THE PROBLEM –
Please return each entry that follows exactly as written, and keep the pictures out.

(INPUT DATA begins)

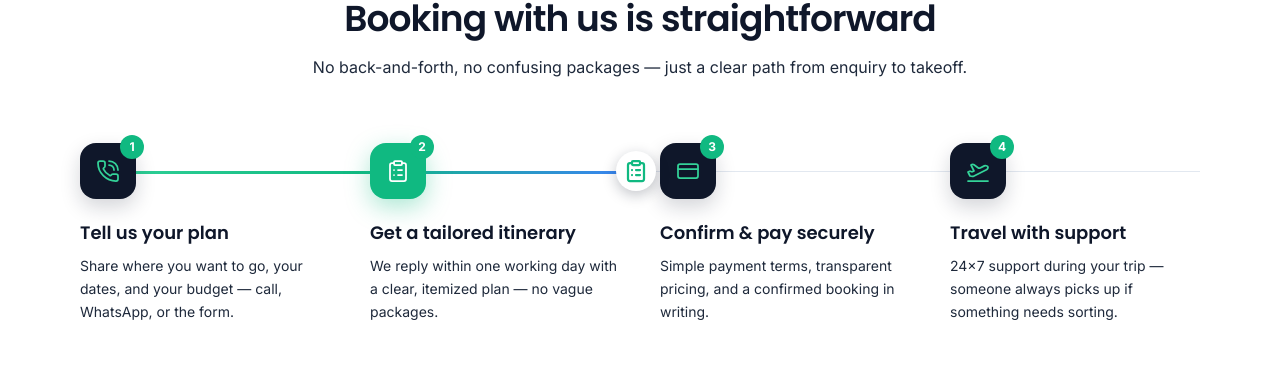
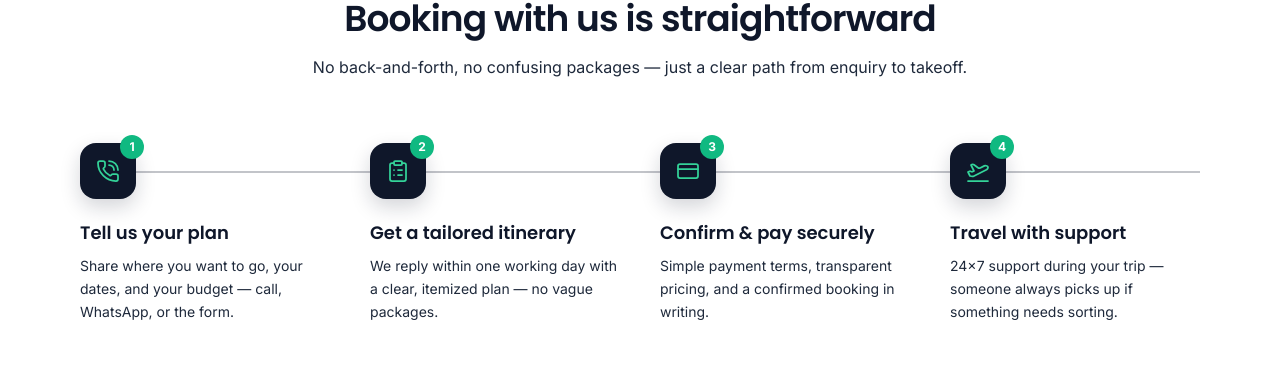
Before and after one commit to hardeep652/ambicatravels, a Next.js app: page / in a window 1280 px wide. Shown: the part 3316-3690 px from the top of the page. Built offline with nearby package versions, Linux system fonts and the light colour scheme.

Commit message:
changed animation in how it works

```diff
--- a/components/sections/HowItWorks.tsx
+++ b/components/sections/HowItWorks.tsx
@@ -1,7 +1,6 @@
 "use client";
 
-import { useRef, useState } from "react";
-import { AnimatePresence, motion, useMotionValueEvent, useScroll, useSpring, useTransform } from "framer-motion";
+import { motion } from "framer-motion";
 import {
   CreditCard,
   PhoneCall,
@@ -10,7 +9,6 @@ import {
   type LucideIcon,
 } from "lucide-react";
 import { HOW_IT_WORKS } from "@/lib/data";
-import { cn } from "@/lib/utils";
 
 const STEP_ICON_MAP: Record<string, LucideIcon> = {
   phone: PhoneCall,
@@ -20,35 +18,6 @@ const STEP_ICON_MAP: Record<string, LucideIcon> = {
 };
 
 export function HowItWorks() {
-  const trackRef = useRef<HTMLDivElement>(null);
-  const [activeIndex, setActiveIndex] = useState(0);
-
-  // Tracks scroll progress specifically across the steps row — starts filling
-  // once the row nears the center of the viewport, finishes as it clears it.
-  const { scrollYProgress } = useScroll({
-    target: trackRef,
-    offset: ["start 0.75", "end 0.4"],
-  });
-
-  const progress = useSpring(scrollYProgress, {
-    stiffness: 120,
-    damping: 24,
-    restDelta: 0.001,
-  });
-
-  const planeLeft = useTransform(progress, [0, 1], ["0%", "100%"]);
-  const planeOpacity = useTransform(progress, [0, 0.02, 0.98, 1], [0, 1, 1, 0]);
-
-  // As the traveler passes each checkpoint's position along the beam, swap
-  // the flying icon to match that checkpoint — snaps to the nearest step.
-  useMotionValueEvent(progress, "change", (value) => {
-    const lastIndex = HOW_IT_WORKS.length - 1;
-    const nextIndex = Math.min(lastIndex, Math.max(0, Math.round(value * lastIndex)));
-    setActiveIndex((current) => (current === nextIndex ? current : nextIndex));
-  });
-
-  const ActiveIcon = STEP_ICON_MAP[HOW_IT_WORKS[activeIndex]?.icon] ?? PhoneCall;
-
   return (
     <section className="bg-white py-20 sm:py-28">
       <div className="container-px mx-auto max-w-7xl">
@@ -64,40 +33,12 @@ export function HowItWorks() {
           </p>
         </div>
 
-        <div ref={trackRef} className="relative mt-16 grid grid-cols-1 gap-10 sm:grid-cols-2 lg:grid-cols-4">
-          {/* base track */}
-          <div className="pointer-events-none absolute left-0 right-0 top-7 hidden h-px bg-navy-100 lg:block" />
-
-          {/* animated beam that fills in as you scroll */}
-          <motion.div
-            className="pointer-events-none absolute left-0 right-0 top-7 hidden h-[3px] origin-left rounded-full bg-gradient-to-r from-emerald-400 via-emerald-500 to-sky-500 lg:block"
-            style={{ scaleX: progress }}
-          />
-
-          {/* traveling badge — its icon morphs to match whichever checkpoint it's passing */}
-          <motion.div
-            className="pointer-events-none absolute top-7 z-20 hidden -translate-x-1/2 -translate-y-1/2 lg:block"
-            style={{ left: planeLeft, opacity: planeOpacity }}
-          >
-            <span className="relative flex h-10 w-10 items-center justify-center overflow-hidden rounded-full bg-white shadow-[0_4px_14px_rgba(15,23,42,0.25)]">
-              <AnimatePresence mode="wait" initial={false}>
-                <motion.span
-                  key={activeIndex}
-                  initial={{ opacity: 0, scale: 0.5, rotate: -90 }}
-                  animate={{ opacity: 1, scale: 1, rotate: 0 }}
-                  exit={{ opacity: 0, scale: 0.5, rotate: 90 }}
-                  transition={{ duration: 0.3, ease: [0.22, 1, 0.36, 1] }}
-                  className="flex items-center justify-center"
-                >
-                  <ActiveIcon className="h-4.5 w-4.5 text-emerald-500" strokeWidth={2.25} />
-                </motion.span>
-              </AnimatePresence>
-            </span>
-          </motion.div>
+        <div className="relative mt-16 grid grid-cols-1 gap-10 sm:grid-cols-2 lg:grid-cols-4">
+          {/* static connecting line, purely decorative */}
+          <div className="pointer-events-none absolute left-0 right-0 top-7 hidden h-[2px] bg-navy-900/25 lg:block" />
 
           {HOW_IT_WORKS.map((step, i) => {
             const Icon = STEP_ICON_MAP[step.icon] ?? PhoneCall;
-            const isActive = i === activeIndex;
             return (
               <motion.div
                 key={step.id}
@@ -105,24 +46,16 @@ export function HowItWorks() {
                 whileInView={{ opacity: 1, y: 0 }}
                 viewport={{ once: true, margin: "-60px" }}
                 transition={{ duration: 0.5, delay: i * 0.1, ease: [0.22, 1, 0.36, 1] }}
-                className="relative z-10 flex flex-col items-start"
+                className="group relative z-10 flex flex-col items-start"
               >
                 <div
-                  className={cn(
-                    "relative z-10 flex h-14 w-14 items-center justify-center rounded-2xl transition-colors duration-300",
-                    isActive ? "bg-emerald-500" : "bg-navy-900"
-                  )}
-                  style={{
-                    boxShadow: isActive
-                      ? "0 8px 24px rgba(16,185,129,0.35)"
-                      : "0 8px 20px rgba(15,23,42,0.18)",
-                  }}
+                  className="relative z-10 flex h-14 w-14 items-center justify-center rounded-2xl bg-navy-900 shadow-[0_8px_20px_rgba(15,23,42,0.18)] transition-all duration-300 ease-out group-hover:-translate-y-1 group-hover:scale-105 group-hover:bg-emerald-500 group-hover:shadow-[0_12px_28px_rgba(16,185,129,0.35)]"
                 >
                   <Icon
-                    className={cn("h-6 w-6 transition-colors duration-300", isActive ? "text-white" : "text-emerald-400")}
+                    className="h-6 w-6 text-emerald-400 transition-colors duration-300 group-hover:text-white"
                     strokeWidth={1.75}
                   />
-                  <span className="absolute -right-2 -top-2 flex h-6 w-6 items-center justify-center rounded-full bg-emerald-500 text-xs font-bold text-white">
+                  <span className="absolute -right-2 -top-2 flex h-6 w-6 items-center justify-center rounded-full bg-emerald-500 text-xs font-bold text-white transition-transform duration-300 group-hover:scale-110">
                     {i + 1}
                   </span>
                 </div>
```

(INPUT DATA ends)

WRITTEN REPLY –
Before and after one commit to hardeep652/ambicatravels, a Next.js app: page / in a window 1280 px wide. Shown: the part 3316-3690 px from the top of the page. Built offline with nearby package versions, Linux system fonts and the light colour scheme.

Commit message:
changed animation in how it works

```diff
--- a/components/sections/HowItWorks.tsx
+++ b/components/sections/HowItWorks.tsx
@@ -1,7 +1,6 @@
 "use client";
 
-import { useRef, useState } from "react";
-import { AnimatePresence, motion, useMotionValueEvent, useScroll, useSpring, useTransform } from "framer-motion";
+import { motion } from "framer-motion";
 import {
   CreditCard,
   PhoneCall,
@@ -10,7 +9,6 @@ import {
   type LucideIcon,
 } from "lucide-react";
 import { HOW_IT_WORKS } from "@/lib/data";
-import { cn } from "@/lib/utils";
 
 const STEP_ICON_MAP: Record<string, LucideIcon> = {
   phone: PhoneCall,
@@ -20,35 +18,6 @@ const STEP_ICON_MAP: Record<string, LucideIcon> = {
 };
 
 export function HowItWorks() {
-  const trackRef = useRef<HTMLDivElement>(null);
-  const [activeIndex, setActiveIndex] = useState(0);
-
-  // Tracks scroll progress specifically across the steps row — starts filling
-  // once the row nears the center of the viewport, finishes as it clears it.
-  const { scrollYProgress } = useScroll({
-    target: trackRef,
-    offset: ["start 0.75", "end 0.4"],
-  });
-
-  const progress = useSpring(scrollYProgress, {
-    stiffness: 120,
-    damping: 24,
-    restDelta: 0.001,
-  });
-
-  const planeLeft = useTransform(progress, [0, 1], ["0%", "100%"]);
-  const planeOpacity = useTransform(progress, [0, 0.02, 0.98, 1], [0, 1, 1, 0]);
-
-  // As the traveler passes each checkpoint's position along the beam, swap
-  // the flying icon to match that checkpoint — snaps to the nearest step.
-  useMotionValueEvent(progress, "change", (value) => {
-    const lastIndex = HOW_IT_WORKS.length - 1;
-    const nextIndex = Math.min(lastIndex, Math.max(0, Math.round(value * lastIndex)));
-    setActiveIndex((current) => (current === nextIndex ? current : nextIndex));
-  });
-
-  const ActiveIcon = STEP_ICON_MAP[HOW_IT_WORKS[activeIndex]?.icon] ?? PhoneCall;
-
   return (
     <section className="bg-white py-20 sm:py-28">
       <div className="container-px mx-auto max-w-7xl">
@@ -64,40 +33,12 @@ export function HowItWorks() {
           </p>
         </div>
 
-        <div ref={trackRef} className="relative mt-16 grid grid-cols-1 gap-10 sm:grid-cols-2 lg:grid-cols-4">
-          {/* base track */}
-          <div className="pointer-events-none absolute left-0 right-0 top-7 hidden h-px bg-navy-100 lg:block" />
-
-          {/* animated beam that fills in as you scroll */}
-          <motion.div
-            className="pointer-events-none absolute left-0 right-0 top-7 hidden h-[3px] origin-left rounded-full bg-gradient-to-r from-emerald-400 via-emerald-500 to-sky-500 lg:block"
-            style={{ scaleX: progress }}
-          />
-
-          {/* traveling badge — its icon morphs to match whichever checkpoint it's passing */}
-          <motion.div
-            className="pointer-events-none absolute top-7 z-20 hidden -translate-x-1/2 -translate-y-1/2 lg:block"
-            style={{ left: planeLeft, opacity: planeOpacity }}
-          >
-            <span className="relative flex h-10 w-10 items-center justify-center overflow-hidden rounded-full bg-white shadow-[0_4px_14px_rgba(15,23,42,0.25)]">
-              <AnimatePresence mode="wait" initial={false}>
-                <motion.span
-                  key={activeIndex}
-                  initial={{ opacity: 0, scale: 0.5, rotate: -90 }}
-                  animate={{ opacity: 1, scale: 1, rotate: 0 }}
-                  exit={{ opacity: 0, scale: 0.5, rotate: 90 }}
-                  transition={{ duration: 0.3, ease: [0.22, 1, 0.36, 1] }}
-                  className="flex items-center justify-center"
-                >
-                  <ActiveIcon className="h-4.5 w-4.5 text-emerald-500" strokeWidth={2.25} />
-                </motion.span>
-              </AnimatePresence>
-            </span>
-          </motion.div>
+        <div className="relative mt-16 grid grid-cols-1 gap-10 sm:grid-cols-2 lg:grid-cols-4">
+          {/* static connecting line, purely decorative */}
+          <div className="pointer-events-none absolute left-0 right-0 top-7 hidden h-[2px] bg-navy-900/25 lg:block" />
 
           {HOW_IT_WORKS.map((step, i) => {
             const Icon = STEP_ICON_MAP[step.icon] ?? PhoneCall;
-            const isActive = i === activeIndex;
             return (
               <motion.div
                 key={step.id}
@@ -105,24 +46,16 @@ export function HowItWorks() {
                 whileInView={{ opacity: 1, y: 0 }}
                 viewport={{ once: true, margin: "-60px" }}
                 transition={{ duration: 0.5, delay: i * 0.1, ease: [0.22, 1, 0.36, 1] }}
-                className="relative z-10 flex flex-col items-start"
+                className="group relative z-10 flex flex-col items-start"
               >
                 <div
-                  className={cn(
-                    "relative z-10 flex h-14 w-14 items-center justify-center rounded-2xl transition-colors duration-300",
-                    isActive ? "bg-emerald-500" : "bg-navy-900"
-                  )}
-                  style={{
-                    boxShadow: isActive
-                      ? "0 8px 24px rgba(16,185,129,0.35)"
-                      : "0 8px 20px rgba(15,23,42,0.18)",
-                  }}
+                  className="relative z-10 flex h-14 w-14 items-center justify-center rounded-2xl bg-navy-900 shadow-[0_8px_20px_rgba(15,23,42,0.18)] transition-all duration-300 ease-out group-hover:-translate-y-1 group-hover:scale-105 group-hover:bg-emerald-500 group-hover:shadow-[0_12px_28px_rgba(16,185,129,0.35)]"
                 >
                   <Icon
-                    className={cn("h-6 w-6 transition-colors duration-300", isActive ? "text-white" : "text-emerald-400")}
+                    className="h-6 w-6 text-emerald-400 transition-colors duration-300 group-hover:text-white"
                     strokeWidth={1.75}
                   />
-                  <span className="absolute -right-2 -top-2 flex h-6 w-6 items-center justify-center rounded-full bg-emerald-500 text-xs font-bold text-white">
+                  <span className="absolute -right-2 -top-2 flex h-6 w-6 items-center justify-center rounded-full bg-emerald-500 text-xs font-bold text-white transition-transform duration-300 group-hover:scale-110">
                     {i + 1}
                   </span>
                 </div>
```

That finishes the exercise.